Exercise description: State how many lines in the entries below contain "frame". Write nothing but the number.

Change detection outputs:
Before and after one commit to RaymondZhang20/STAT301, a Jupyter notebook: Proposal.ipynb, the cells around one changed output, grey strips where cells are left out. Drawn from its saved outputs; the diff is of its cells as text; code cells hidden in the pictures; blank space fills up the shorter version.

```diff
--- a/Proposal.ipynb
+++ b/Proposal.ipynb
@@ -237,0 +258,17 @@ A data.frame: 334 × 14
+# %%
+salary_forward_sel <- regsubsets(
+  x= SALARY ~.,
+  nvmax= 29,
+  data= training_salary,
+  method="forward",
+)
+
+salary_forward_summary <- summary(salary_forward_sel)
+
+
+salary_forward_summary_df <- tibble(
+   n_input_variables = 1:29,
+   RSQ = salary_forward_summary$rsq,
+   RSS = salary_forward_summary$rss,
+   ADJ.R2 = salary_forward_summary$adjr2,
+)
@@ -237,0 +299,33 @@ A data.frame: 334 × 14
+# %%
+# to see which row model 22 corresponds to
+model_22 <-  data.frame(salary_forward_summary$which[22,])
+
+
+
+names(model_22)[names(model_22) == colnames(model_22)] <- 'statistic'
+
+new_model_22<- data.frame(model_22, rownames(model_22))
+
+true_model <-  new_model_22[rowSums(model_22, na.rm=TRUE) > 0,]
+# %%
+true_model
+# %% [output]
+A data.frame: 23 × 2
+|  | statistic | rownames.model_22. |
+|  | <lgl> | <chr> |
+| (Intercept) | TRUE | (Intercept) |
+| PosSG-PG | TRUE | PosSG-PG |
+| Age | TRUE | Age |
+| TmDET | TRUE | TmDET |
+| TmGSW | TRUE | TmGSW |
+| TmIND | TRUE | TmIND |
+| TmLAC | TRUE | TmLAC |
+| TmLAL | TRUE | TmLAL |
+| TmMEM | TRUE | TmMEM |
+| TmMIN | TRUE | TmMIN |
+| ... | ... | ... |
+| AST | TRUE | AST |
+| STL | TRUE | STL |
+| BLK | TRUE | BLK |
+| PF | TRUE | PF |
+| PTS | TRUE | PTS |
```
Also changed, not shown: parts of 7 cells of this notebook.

Output: 5